**WHAT THE TASK REQUIRES**
Copy every record exactly. Nothing may be skipped.

(Records from a data source)
#####
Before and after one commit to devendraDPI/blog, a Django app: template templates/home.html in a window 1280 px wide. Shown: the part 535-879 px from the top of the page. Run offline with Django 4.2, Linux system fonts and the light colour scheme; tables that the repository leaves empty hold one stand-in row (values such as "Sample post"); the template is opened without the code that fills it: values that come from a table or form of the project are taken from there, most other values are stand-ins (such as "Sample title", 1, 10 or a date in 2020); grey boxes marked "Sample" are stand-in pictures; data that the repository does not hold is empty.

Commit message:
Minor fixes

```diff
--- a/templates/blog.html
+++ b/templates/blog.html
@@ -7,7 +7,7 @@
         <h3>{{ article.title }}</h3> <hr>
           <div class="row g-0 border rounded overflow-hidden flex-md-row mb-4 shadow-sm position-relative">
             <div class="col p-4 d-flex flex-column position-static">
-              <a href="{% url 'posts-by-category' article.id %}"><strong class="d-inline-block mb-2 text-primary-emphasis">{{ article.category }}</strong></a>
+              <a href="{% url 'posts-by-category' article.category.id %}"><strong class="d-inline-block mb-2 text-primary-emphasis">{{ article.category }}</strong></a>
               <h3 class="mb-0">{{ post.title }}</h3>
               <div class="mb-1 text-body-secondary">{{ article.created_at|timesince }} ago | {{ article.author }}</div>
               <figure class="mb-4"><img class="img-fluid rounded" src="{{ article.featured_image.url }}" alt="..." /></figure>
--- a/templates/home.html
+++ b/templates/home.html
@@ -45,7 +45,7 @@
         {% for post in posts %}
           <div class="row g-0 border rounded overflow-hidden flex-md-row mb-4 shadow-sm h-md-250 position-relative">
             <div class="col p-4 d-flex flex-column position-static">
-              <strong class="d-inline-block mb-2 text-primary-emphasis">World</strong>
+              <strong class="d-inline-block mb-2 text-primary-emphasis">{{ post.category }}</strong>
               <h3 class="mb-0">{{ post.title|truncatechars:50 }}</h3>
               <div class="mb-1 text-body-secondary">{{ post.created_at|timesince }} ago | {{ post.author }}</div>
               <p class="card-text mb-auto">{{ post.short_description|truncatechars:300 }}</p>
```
#####
**OUTPUT**
Before and after one commit to devendraDPI/blog, a Django app: template templates/home.html in a window 1280 px wide. Shown: the part 535-879 px from the top of the page. Run offline with Django 4.2, Linux system fonts and the light colour scheme; tables that the repository leaves empty hold one stand-in row (values such as "Sample post"); the template is opened without the code that fills it: values that come from a table or form of the project are taken from there, most other values are stand-ins (such as "Sample title", 1, 10 or a date in 2020); grey boxes marked "Sample" are stand-in pictures; data that the repository does not hold is empty.

Commit message:
Minor fixes

```diff
--- a/templates/blog.html
+++ b/templates/blog.html
@@ -7,7 +7,7 @@
         <h3>{{ article.title }}</h3> <hr>
           <div class="row g-0 border rounded overflow-hidden flex-md-row mb-4 shadow-sm position-relative">
             <div class="col p-4 d-flex flex-column position-static">
-              <a href="{% url 'posts-by-category' article.id %}"><strong class="d-inline-block mb-2 text-primary-emphasis">{{ article.category }}</strong></a>
+              <a href="{% url 'posts-by-category' article.category.id %}"><strong class="d-inline-block mb-2 text-primary-emphasis">{{ article.category }}</strong></a>
               <h3 class="mb-0">{{ post.title }}</h3>
               <div class="mb-1 text-body-secondary">{{ article.created_at|timesince }} ago | {{ article.author }}</div>
               <figure class="mb-4"><img class="img-fluid rounded" src="{{ article.featured_image.url }}" alt="..." /></figure>
--- a/templates/home.html
+++ b/templates/home.html
@@ -45,7 +45,7 @@
         {% for post in posts %}
           <div class="row g-0 border rounded overflow-hidden flex-md-row mb-4 shadow-sm h-md-250 position-relative">
             <div class="col p-4 d-flex flex-column position-static">
-              <strong class="d-inline-block mb-2 text-primary-emphasis">World</strong>
+              <strong class="d-inline-block mb-2 text-primary-emphasis">{{ post.category }}</strong>
               <h3 class="mb-0">{{ post.title|truncatechars:50 }}</h3>
               <div class="mb-1 text-body-secondary">{{ post.created_at|timesince }} ago | {{ post.author }}</div>
               <p class="card-text mb-auto">{{ post.short_description|truncatechars:300 }}</p>
```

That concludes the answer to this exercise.